Would you please copy out each entry exactly?

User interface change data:
------------------------------

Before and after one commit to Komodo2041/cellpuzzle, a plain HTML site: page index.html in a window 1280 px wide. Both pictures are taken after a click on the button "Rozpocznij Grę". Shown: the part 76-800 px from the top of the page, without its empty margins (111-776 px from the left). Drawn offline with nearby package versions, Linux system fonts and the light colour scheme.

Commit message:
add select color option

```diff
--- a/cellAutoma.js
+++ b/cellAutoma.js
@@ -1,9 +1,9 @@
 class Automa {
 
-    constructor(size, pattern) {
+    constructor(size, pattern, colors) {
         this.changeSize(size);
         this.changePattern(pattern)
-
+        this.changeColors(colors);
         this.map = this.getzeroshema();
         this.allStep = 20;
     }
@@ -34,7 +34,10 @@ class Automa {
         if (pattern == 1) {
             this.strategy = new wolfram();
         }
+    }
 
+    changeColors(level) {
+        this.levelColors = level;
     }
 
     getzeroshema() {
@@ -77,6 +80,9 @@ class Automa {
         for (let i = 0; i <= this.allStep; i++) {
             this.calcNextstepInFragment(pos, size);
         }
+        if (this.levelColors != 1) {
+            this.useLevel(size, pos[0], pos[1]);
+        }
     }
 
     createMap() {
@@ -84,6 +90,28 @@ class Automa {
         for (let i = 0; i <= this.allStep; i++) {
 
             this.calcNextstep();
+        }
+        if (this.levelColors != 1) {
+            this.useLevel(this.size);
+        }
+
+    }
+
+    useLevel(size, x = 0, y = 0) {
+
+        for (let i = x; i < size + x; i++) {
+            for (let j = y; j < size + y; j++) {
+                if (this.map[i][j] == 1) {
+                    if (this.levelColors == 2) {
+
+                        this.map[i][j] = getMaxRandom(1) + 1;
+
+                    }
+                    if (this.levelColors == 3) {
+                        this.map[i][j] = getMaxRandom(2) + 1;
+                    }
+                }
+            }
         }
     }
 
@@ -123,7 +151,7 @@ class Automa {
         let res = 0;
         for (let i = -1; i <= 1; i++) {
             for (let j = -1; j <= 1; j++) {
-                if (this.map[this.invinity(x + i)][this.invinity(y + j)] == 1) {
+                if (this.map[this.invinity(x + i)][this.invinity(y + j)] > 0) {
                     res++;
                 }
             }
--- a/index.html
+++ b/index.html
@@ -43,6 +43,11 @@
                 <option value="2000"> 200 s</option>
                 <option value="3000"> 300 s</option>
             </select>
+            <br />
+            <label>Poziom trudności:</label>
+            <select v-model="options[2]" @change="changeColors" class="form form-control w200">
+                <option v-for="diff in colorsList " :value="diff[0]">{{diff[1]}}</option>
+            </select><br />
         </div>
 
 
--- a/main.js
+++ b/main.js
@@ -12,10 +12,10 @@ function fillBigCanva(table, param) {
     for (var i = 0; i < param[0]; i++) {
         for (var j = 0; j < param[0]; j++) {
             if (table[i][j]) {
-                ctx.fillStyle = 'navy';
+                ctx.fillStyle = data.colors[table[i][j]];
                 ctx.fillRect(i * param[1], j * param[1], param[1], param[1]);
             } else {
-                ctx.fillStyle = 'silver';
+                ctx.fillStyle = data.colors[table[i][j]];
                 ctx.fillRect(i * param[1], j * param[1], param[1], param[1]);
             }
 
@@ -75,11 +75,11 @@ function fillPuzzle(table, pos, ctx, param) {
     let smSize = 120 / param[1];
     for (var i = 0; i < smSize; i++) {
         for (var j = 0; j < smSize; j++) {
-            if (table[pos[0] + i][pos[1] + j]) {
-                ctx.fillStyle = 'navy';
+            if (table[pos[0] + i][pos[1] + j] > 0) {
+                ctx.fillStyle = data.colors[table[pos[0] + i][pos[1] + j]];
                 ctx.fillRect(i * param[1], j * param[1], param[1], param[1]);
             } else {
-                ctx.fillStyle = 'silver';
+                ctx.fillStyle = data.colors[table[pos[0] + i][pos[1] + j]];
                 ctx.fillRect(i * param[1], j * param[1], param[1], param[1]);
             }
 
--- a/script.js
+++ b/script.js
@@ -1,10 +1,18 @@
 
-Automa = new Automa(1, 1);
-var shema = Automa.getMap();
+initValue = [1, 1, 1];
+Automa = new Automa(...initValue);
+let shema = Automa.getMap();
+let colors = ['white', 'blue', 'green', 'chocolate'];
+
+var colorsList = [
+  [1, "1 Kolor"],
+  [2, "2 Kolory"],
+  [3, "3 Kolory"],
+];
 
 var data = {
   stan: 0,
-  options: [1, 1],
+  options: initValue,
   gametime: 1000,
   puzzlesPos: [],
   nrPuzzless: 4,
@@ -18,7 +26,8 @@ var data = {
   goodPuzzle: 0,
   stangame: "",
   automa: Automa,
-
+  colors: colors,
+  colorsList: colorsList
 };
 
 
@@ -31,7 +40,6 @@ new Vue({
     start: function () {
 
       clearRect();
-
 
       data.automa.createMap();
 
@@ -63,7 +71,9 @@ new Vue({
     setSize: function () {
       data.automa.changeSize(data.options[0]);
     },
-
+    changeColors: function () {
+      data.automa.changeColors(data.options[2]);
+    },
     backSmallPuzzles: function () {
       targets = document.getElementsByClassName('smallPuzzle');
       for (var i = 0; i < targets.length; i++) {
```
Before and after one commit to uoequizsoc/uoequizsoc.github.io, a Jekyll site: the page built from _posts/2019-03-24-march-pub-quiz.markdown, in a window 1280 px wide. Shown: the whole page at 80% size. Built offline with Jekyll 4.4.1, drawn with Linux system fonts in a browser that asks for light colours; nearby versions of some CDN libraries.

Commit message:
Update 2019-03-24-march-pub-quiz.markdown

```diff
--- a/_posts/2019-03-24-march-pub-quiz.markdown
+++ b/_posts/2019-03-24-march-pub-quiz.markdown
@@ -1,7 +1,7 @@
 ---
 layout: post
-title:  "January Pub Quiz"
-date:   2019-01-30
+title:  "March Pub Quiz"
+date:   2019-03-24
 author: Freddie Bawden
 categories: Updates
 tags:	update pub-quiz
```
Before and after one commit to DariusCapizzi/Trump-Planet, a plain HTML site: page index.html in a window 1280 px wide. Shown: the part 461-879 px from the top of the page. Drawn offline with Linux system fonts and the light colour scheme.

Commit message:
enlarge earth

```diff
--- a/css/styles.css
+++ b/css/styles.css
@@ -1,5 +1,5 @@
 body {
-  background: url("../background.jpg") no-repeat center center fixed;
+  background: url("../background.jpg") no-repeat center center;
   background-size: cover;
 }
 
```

------------------------------

_EXPECTED ANSWER_
Before and after one commit to Komodo2041/cellpuzzle, a plain HTML site: page index.html in a window 1280 px wide. Both pictures are taken after a click on the button "Rozpocznij Grę". Shown: the part 76-800 px from the top of the page, without its empty margins (111-776 px from the left). Drawn offline with nearby package versions, Linux system fonts and the light colour scheme.

Commit message:
add select color option

```diff
--- a/cellAutoma.js
+++ b/cellAutoma.js
@@ -1,9 +1,9 @@
 class Automa {
 
-    constructor(size, pattern) {
+    constructor(size, pattern, colors) {
         this.changeSize(size);
         this.changePattern(pattern)
-
+        this.changeColors(colors);
         this.map = this.getzeroshema();
         this.allStep = 20;
     }
@@ -34,7 +34,10 @@ class Automa {
         if (pattern == 1) {
             this.strategy = new wolfram();
         }
+    }
 
+    changeColors(level) {
+        this.levelColors = level;
     }
 
     getzeroshema() {
@@ -77,6 +80,9 @@ class Automa {
         for (let i = 0; i <= this.allStep; i++) {
             this.calcNextstepInFragment(pos, size);
         }
+        if (this.levelColors != 1) {
+            this.useLevel(size, pos[0], pos[1]);
+        }
     }
 
     createMap() {
@@ -84,6 +90,28 @@ class Automa {
         for (let i = 0; i <= this.allStep; i++) {
 
             this.calcNextstep();
+        }
+        if (this.levelColors != 1) {
+            this.useLevel(this.size);
+        }
+
+    }
+
+    useLevel(size, x = 0, y = 0) {
+
+        for (let i = x; i < size + x; i++) {
+            for (let j = y; j < size + y; j++) {
+                if (this.map[i][j] == 1) {
+                    if (this.levelColors == 2) {
+
+                        this.map[i][j] = getMaxRandom(1) + 1;
+
+                    }
+                    if (this.levelColors == 3) {
+                        this.map[i][j] = getMaxRandom(2) + 1;
+                    }
+                }
+            }
         }
     }
 
@@ -123,7 +151,7 @@ class Automa {
         let res = 0;
         for (let i = -1; i <= 1; i++) {
             for (let j = -1; j <= 1; j++) {
-                if (this.map[this.invinity(x + i)][this.invinity(y + j)] == 1) {
+                if (this.map[this.invinity(x + i)][this.invinity(y + j)] > 0) {
                     res++;
                 }
             }
--- a/index.html
+++ b/index.html
@@ -43,6 +43,11 @@
                 <option value="2000"> 200 s</option>
                 <option value="3000"> 300 s</option>
             </select>
+            <br />
+            <label>Poziom trudności:</label>
+            <select v-model="options[2]" @change="changeColors" class="form form-control w200">
+                <option v-for="diff in colorsList " :value="diff[0]">{{diff[1]}}</option>
+            </select><br />
         </div>
 
 
--- a/main.js
+++ b/main.js
@@ -12,10 +12,10 @@ function fillBigCanva(table, param) {
     for (var i = 0; i < param[0]; i++) {
         for (var j = 0; j < param[0]; j++) {
             if (table[i][j]) {
-                ctx.fillStyle = 'navy';
+                ctx.fillStyle = data.colors[table[i][j]];
                 ctx.fillRect(i * param[1], j * param[1], param[1], param[1]);
             } else {
-                ctx.fillStyle = 'silver';
+                ctx.fillStyle = data.colors[table[i][j]];
                 ctx.fillRect(i * param[1], j * param[1], param[1], param[1]);
             }
 
@@ -75,11 +75,11 @@ function fillPuzzle(table, pos, ctx, param) {
     let smSize = 120 / param[1];
     for (var i = 0; i < smSize; i++) {
         for (var j = 0; j < smSize; j++) {
-            if (table[pos[0] + i][pos[1] + j]) {
-                ctx.fillStyle = 'navy';
+            if (table[pos[0] + i][pos[1] + j] > 0) {
+                ctx.fillStyle = data.colors[table[pos[0] + i][pos[1] + j]];
                 ctx.fillRect(i * param[1], j * param[1], param[1], param[1]);
             } else {
-                ctx.fillStyle = 'silver';
+                ctx.fillStyle = data.colors[table[pos[0] + i][pos[1] + j]];
                 ctx.fillRect(i * param[1], j * param[1], param[1], param[1]);
             }
 
--- a/script.js
+++ b/script.js
@@ -1,10 +1,18 @@
 
-Automa = new Automa(1, 1);
-var shema = Automa.getMap();
+initValue = [1, 1, 1];
+Automa = new Automa(...initValue);
+let shema = Automa.getMap();
+let colors = ['white', 'blue', 'green', 'chocolate'];
+
+var colorsList = [
+  [1, "1 Kolor"],
+  [2, "2 Kolory"],
+  [3, "3 Kolory"],
+];
 
 var data = {
   stan: 0,
-  options: [1, 1],
+  options: initValue,
   gametime: 1000,
   puzzlesPos: [],
   nrPuzzless: 4,
@@ -18,7 +26,8 @@ var data = {
   goodPuzzle: 0,
   stangame: "",
   automa: Automa,
-
+  colors: colors,
+  colorsList: colorsList
 };
 
 
@@ -31,7 +40,6 @@ new Vue({
     start: function () {
 
       clearRect();
-
 
       data.automa.createMap();
 
@@ -63,7 +71,9 @@ new Vue({
     setSize: function () {
       data.automa.changeSize(data.options[0]);
     },
-
+    changeColors: function () {
+      data.automa.changeColors(data.options[2]);
+    },
     backSmallPuzzles: function () {
       targets = document.getElementsByClassName('smallPuzzle');
       for (var i = 0; i < targets.length; i++) {
```
Before and after one commit to uoequizsoc/uoequizsoc.github.io, a Jekyll site: the page built from _posts/2019-03-24-march-pub-quiz.markdown, in a window 1280 px wide. Shown: the whole page at 80% size. Built offline with Jekyll 4.4.1, drawn with Linux system fonts in a browser that asks for light colours; nearby versions of some CDN libraries.

Commit message:
Update 2019-03-24-march-pub-quiz.markdown

```diff
--- a/_posts/2019-03-24-march-pub-quiz.markdown
+++ b/_posts/2019-03-24-march-pub-quiz.markdown
@@ -1,7 +1,7 @@
 ---
 layout: post
-title:  "January Pub Quiz"
-date:   2019-01-30
+title:  "March Pub Quiz"
+date:   2019-03-24
 author: Freddie Bawden
 categories: Updates
 tags:	update pub-quiz
```
Before and after one commit to DariusCapizzi/Trump-Planet, a plain HTML site: page index.html in a window 1280 px wide. Shown: the part 461-879 px from the top of the page. Drawn offline with Linux system fonts and the light colour scheme.

Commit message:
enlarge earth

```diff
--- a/css/styles.css
+++ b/css/styles.css
@@ -1,5 +1,5 @@
 body {
-  background: url("../background.jpg") no-repeat center center fixed;
+  background: url("../background.jpg") no-repeat center center;
   background-size: cover;
 }
 
```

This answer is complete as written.